Caregiver Tax Tips
Whether you are new to caregiving or an experienced caregiver, each year you do many things to ensure that your loved one will receive the necessary care and support they need. An important aspect of this process that should be considered sooner rather than later, is tax preparation. Getting financial affairs in order in advance is an essential step that can be particularly helpful come April 15th.
Get Organized from the Get-Go
Every taxpayer should develop a personal organizational system to manage the important financial forms and receipts they receive throughout the year. There’s no one-size-fits-all- approach to organization, and each person’s system will be unique.
As a caregiver, you may also need to assume responsibility for organizing your loved one’s financial documents. Important items to keep track of include:
Annual bank statements
Dividend distribution and gain & loss statements
Closing statements from real estate transactions
Receipts from any taxes paid throughout the year (estimated or quarterly)
Receipts from any medical expenses that may be tax deductible
Stay on Top of Relevant Tax Information and Changes
The United States Tax Code is tens of thousands of pages long and contains an astronomical amount of information—too much for even the savviest tax professional to know, let alone the average taxpayer. That’s why it’s especially important to read up on all of the possible tax implications of looking after an elderly loved one. You may have a handle on your own finances, but the world of elder care has its own set of rules and conditions. Understanding these distinctions can help you take advantage of certain opportunities to decrease your tax bill and prevent you from making costly mistakes.
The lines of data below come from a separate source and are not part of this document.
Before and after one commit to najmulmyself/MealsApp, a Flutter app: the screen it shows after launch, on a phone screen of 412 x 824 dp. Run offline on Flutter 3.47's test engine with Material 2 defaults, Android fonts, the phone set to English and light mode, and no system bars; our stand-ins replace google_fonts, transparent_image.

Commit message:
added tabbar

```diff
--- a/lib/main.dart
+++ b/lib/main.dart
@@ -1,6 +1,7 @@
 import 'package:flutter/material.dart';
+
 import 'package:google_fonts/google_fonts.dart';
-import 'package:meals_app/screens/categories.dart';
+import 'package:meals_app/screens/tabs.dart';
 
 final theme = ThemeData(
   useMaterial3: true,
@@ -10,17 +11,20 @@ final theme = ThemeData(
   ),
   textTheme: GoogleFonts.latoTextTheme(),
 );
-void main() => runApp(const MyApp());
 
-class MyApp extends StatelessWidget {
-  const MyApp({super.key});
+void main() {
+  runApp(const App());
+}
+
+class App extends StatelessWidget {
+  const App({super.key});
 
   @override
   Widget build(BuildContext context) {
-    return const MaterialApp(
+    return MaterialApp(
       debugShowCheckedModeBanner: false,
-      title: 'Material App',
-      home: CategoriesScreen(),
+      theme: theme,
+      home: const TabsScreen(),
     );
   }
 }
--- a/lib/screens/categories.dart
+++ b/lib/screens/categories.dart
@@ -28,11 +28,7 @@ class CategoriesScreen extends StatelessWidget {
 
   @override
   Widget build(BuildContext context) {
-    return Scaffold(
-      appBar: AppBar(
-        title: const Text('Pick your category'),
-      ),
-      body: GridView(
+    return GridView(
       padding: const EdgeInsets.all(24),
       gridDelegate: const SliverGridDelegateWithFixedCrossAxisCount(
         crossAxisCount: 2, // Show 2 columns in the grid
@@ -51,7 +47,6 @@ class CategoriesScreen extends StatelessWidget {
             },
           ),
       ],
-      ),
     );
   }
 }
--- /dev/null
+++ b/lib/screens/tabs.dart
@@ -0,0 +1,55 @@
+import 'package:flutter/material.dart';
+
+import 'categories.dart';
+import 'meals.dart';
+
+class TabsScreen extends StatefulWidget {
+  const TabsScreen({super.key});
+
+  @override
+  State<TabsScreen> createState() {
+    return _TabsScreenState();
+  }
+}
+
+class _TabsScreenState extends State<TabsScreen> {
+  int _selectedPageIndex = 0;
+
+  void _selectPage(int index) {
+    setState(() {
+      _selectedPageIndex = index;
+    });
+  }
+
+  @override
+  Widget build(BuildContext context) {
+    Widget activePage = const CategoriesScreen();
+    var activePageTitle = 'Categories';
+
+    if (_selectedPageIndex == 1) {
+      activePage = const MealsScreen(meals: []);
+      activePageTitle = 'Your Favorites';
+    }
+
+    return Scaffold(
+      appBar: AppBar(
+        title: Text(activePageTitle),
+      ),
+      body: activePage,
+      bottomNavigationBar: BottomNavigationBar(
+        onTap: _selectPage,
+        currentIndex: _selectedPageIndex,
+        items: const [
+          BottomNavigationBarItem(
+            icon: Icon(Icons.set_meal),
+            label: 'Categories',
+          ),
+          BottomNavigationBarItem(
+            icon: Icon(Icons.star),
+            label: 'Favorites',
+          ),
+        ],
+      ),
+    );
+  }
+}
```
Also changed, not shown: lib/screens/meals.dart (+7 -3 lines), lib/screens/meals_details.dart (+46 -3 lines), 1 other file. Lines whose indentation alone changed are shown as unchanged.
Determine if a Loved One Can Be Claimed as a Dependent
Claiming a loved one as a dependent can entitle the taxpayer to deduct additional expenses from their taxable income and take advantage of the Child and Dependent Care Credit.